I’ve long struggled with the difficulty we have in approaching ‘modern art.’
I’ve written previously on the complicated nature of beauty and innovation, the ideas on which, for many years, our acceptance of art, or lack thereof, was based.
It goes without saying that most art today is not beautiful insofar as we have historically understood that term. And it is immediately obvious to most who wander into art galleries and museums today that technical ability and innovation is also not always easy to determine.
Art today is based on ideas, so what, as one unfamiliar with an artist’s ideas, are we to make of this new art?
The title immediately conjured images of people in hospital rooms with Monet’s lilypads gracing the walls for me, but the word therapy in this case is I think a little misleading. I would propose a more appropriate characterization. Art as a means to living a better life.
De Botton and Armstrong propose using art as a way to help us communicate our emotions to others or illuminate half-formed thoughts, for example.
In particular, the two discuss art as a method of overcoming our very human fear of the ‘different.’
In de Botton and Armstrong’s therapy, as in I would imagine, most therapy, they expect full engagement. In attempting to overcome their fear the art-goer would undertake three steps.
1. Acknowledge the strangeness we feel encountering art that is new or different and allow ourselves to feel it
2. Get to know the minds of those that created the art (potentially through reading, a study of the culture or writing of the artist, and so on)

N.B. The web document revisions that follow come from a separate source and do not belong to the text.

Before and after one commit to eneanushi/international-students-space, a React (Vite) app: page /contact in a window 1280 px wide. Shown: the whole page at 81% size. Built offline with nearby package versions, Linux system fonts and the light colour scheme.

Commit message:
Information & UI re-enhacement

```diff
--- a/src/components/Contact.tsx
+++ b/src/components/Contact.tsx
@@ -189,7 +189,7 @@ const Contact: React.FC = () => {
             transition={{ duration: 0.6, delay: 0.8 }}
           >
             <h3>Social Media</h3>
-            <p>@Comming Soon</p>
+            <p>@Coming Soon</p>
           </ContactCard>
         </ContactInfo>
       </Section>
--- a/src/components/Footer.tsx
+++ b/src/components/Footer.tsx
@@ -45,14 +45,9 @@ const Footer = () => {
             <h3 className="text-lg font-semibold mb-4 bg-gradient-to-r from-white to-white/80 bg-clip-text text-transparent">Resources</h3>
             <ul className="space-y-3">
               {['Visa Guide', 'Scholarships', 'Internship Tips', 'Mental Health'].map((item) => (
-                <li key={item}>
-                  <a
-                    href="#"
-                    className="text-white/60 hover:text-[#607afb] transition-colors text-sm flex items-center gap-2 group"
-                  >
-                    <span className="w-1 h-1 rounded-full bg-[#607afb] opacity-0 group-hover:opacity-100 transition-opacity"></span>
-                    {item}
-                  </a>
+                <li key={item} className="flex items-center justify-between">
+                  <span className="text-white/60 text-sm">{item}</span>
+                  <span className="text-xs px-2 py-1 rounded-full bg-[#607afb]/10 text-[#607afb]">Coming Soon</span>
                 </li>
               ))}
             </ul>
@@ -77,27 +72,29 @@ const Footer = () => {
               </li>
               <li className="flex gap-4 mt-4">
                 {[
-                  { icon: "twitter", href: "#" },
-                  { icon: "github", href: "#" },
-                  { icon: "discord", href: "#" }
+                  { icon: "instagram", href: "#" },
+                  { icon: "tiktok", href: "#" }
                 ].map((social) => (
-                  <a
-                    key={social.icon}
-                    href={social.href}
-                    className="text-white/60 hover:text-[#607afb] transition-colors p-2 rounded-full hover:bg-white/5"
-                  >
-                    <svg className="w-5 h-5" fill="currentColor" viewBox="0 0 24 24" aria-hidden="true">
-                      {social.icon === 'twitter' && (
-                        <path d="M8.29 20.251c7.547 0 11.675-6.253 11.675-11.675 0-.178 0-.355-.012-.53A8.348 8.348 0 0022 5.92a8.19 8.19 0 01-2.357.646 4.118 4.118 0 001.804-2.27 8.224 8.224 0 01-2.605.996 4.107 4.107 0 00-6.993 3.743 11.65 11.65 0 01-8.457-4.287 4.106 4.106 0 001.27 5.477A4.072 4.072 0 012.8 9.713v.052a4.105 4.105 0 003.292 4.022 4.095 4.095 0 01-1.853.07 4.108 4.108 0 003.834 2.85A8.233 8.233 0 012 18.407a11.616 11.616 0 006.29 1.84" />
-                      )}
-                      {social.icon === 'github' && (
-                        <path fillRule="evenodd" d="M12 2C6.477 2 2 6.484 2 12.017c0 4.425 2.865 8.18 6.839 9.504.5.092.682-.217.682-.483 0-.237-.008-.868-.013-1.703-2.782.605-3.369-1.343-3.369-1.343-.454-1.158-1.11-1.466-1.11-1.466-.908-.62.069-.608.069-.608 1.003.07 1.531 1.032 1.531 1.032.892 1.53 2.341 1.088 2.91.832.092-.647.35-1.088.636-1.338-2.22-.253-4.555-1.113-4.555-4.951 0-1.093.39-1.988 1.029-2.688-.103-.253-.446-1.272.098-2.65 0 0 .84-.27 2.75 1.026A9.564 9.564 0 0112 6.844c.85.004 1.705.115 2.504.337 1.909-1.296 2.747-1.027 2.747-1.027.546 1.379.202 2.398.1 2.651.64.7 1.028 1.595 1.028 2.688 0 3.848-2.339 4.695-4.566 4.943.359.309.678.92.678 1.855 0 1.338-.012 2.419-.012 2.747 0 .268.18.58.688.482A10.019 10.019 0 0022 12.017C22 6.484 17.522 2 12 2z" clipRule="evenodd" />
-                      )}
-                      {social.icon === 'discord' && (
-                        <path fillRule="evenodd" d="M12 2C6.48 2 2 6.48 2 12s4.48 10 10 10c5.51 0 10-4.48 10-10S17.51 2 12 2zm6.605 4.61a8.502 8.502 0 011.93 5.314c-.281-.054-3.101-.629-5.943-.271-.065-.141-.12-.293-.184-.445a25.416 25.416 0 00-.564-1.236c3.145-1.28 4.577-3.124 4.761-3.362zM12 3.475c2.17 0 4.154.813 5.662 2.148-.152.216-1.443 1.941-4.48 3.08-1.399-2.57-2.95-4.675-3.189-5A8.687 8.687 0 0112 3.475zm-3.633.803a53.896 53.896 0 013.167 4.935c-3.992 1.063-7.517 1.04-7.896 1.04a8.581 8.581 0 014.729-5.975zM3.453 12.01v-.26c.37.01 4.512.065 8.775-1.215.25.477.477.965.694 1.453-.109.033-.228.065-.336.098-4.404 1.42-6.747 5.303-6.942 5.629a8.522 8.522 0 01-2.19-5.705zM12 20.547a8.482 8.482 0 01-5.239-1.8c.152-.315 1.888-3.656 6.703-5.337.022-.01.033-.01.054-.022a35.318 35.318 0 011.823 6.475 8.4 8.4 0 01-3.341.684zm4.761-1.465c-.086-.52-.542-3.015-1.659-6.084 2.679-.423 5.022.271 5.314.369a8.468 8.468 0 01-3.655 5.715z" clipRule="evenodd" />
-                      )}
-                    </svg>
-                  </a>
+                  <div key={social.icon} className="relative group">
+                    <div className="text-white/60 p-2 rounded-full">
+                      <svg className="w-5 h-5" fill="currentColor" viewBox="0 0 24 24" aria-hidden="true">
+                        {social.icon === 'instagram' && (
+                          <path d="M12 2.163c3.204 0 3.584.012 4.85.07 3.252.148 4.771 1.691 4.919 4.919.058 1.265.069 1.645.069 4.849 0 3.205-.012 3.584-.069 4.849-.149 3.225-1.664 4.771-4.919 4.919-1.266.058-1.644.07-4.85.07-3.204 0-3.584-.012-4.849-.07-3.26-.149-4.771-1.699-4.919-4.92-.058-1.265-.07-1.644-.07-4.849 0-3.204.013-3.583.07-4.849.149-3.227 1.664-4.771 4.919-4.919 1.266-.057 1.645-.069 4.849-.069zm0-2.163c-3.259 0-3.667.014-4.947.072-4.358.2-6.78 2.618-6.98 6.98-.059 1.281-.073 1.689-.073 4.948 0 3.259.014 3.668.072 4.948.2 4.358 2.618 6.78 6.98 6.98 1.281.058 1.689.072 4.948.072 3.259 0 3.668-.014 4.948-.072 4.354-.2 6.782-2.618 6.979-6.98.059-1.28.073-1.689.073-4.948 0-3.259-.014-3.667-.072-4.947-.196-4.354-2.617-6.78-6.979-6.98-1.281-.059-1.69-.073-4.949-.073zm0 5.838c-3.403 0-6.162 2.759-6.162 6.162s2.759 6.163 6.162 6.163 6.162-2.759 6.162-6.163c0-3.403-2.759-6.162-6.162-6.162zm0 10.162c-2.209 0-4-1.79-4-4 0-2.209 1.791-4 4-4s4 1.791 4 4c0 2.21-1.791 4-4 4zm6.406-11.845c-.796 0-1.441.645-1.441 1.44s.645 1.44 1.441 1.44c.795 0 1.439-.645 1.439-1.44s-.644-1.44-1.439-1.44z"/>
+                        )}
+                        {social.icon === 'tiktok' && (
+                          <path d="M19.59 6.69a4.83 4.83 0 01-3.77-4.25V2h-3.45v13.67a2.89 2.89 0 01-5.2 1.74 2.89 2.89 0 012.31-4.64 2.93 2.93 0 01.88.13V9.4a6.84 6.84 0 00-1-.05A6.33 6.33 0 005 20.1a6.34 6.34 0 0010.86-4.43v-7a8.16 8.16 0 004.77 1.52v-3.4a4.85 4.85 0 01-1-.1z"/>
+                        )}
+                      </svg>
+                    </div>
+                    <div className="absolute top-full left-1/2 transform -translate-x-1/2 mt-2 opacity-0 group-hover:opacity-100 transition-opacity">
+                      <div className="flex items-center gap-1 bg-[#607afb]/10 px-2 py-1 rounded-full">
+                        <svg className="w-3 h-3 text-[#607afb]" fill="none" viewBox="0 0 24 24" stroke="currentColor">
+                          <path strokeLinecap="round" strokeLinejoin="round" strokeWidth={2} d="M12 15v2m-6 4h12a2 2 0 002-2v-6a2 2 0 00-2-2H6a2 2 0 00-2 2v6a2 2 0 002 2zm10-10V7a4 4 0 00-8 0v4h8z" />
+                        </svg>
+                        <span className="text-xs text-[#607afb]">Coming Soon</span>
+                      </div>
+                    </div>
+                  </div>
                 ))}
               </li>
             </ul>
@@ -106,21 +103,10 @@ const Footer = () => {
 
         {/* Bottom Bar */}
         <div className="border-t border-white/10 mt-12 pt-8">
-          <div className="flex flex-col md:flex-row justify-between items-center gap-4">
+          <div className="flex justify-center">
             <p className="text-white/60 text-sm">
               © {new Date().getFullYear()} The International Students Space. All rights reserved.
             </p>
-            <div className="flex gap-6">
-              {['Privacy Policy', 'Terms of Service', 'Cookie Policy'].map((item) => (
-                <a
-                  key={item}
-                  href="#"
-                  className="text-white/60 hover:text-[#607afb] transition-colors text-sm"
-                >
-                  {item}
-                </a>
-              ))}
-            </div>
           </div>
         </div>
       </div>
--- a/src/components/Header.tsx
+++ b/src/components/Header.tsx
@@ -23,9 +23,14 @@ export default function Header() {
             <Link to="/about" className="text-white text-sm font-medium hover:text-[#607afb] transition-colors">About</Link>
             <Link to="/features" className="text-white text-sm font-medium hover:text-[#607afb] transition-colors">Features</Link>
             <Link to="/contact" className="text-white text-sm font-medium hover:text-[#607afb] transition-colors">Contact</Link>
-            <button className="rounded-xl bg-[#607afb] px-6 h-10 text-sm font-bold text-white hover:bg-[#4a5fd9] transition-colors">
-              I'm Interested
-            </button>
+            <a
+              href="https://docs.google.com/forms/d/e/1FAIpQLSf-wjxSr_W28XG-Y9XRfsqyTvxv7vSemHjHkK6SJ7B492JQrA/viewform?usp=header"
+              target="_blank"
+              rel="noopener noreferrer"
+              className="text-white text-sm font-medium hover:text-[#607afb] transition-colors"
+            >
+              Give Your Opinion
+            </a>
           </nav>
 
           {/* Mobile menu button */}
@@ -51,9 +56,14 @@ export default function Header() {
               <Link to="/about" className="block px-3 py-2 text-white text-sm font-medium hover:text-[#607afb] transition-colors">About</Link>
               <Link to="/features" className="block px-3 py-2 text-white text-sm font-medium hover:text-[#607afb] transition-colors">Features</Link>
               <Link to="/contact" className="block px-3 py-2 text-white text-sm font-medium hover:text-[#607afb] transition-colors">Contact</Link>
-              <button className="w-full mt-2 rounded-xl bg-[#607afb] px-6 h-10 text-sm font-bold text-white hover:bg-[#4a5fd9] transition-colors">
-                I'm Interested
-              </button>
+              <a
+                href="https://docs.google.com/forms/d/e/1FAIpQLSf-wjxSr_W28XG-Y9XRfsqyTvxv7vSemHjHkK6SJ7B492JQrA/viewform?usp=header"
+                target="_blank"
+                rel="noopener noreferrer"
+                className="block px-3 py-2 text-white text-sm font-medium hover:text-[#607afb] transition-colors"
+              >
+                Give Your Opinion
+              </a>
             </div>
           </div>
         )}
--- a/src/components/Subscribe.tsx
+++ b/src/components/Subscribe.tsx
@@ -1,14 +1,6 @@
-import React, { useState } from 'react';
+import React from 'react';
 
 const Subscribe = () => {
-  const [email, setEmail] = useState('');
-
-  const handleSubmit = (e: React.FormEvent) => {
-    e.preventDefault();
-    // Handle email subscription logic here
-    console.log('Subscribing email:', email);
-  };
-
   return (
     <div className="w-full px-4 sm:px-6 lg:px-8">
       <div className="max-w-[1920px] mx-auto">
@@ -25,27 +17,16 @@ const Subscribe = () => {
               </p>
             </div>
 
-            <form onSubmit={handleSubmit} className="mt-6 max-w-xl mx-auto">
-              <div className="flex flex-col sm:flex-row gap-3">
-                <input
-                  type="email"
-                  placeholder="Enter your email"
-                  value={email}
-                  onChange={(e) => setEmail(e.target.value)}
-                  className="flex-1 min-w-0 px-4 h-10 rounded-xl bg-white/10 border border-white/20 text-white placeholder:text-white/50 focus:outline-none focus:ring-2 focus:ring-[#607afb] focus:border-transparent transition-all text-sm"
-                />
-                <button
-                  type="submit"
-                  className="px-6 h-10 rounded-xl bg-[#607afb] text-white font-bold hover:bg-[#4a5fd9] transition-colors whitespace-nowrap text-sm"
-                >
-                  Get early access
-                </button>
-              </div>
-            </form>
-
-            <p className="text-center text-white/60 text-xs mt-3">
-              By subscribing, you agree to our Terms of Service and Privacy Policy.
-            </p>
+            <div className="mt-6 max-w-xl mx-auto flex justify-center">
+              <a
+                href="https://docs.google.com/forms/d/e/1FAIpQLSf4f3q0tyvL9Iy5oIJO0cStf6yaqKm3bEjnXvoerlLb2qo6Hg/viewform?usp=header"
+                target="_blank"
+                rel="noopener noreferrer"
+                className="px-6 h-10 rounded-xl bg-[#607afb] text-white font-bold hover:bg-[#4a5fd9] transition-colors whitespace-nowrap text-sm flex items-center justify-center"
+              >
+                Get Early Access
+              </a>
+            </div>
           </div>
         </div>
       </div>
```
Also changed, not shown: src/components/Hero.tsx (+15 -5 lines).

3. Look for points of connection with the artist, however tenuous and embrace them
It may sound rather pedestrian and obvious, but at least, for me, reading such an obvious roadmap of how to ‘overcome fear’ through art, made me think, for the first time, that perhaps it’s fear that discourages us from engaging with art and therefore understanding it.
The more I think and the more I read, my rather lengthy attempt to understand our society’s utter lack of interest in and understanding of art, and in this case I mean auditory, visual or performing art, has been rather misled.
In looking for ways to explain away the elitism inherent in fine art, and blame the art world itself, I’ve failed completely to account for our own complicity in the art world’s growing insularity.
A certain contingent of the art world will always believe art (especially that made in the last century) is reserved only for a select few, the sentiment being expressed rather curtly by Arnold Schoenberg in a quote I recently came across, “Art is, from the outset, naturally not for the people.” Despite the snobbish view of some, I don’t think that is the only viewpoint held by currently working artists.
It’s my understanding that some artists actually appreciate the public’s engagement with their art, instead of shunning it, but engagement implies the expense of energy.
Instead of stopping at “I don’t understand,” we would have to move to step two, “get to know the minds of those that created the art,” and that’s where the going gets difficult.
Just as with anything truly worthwhile in life, understanding and appreciating art isn’t easy, but not only can an attempt to do so improve your life (and your conversation skills), it can also help you overcome fear.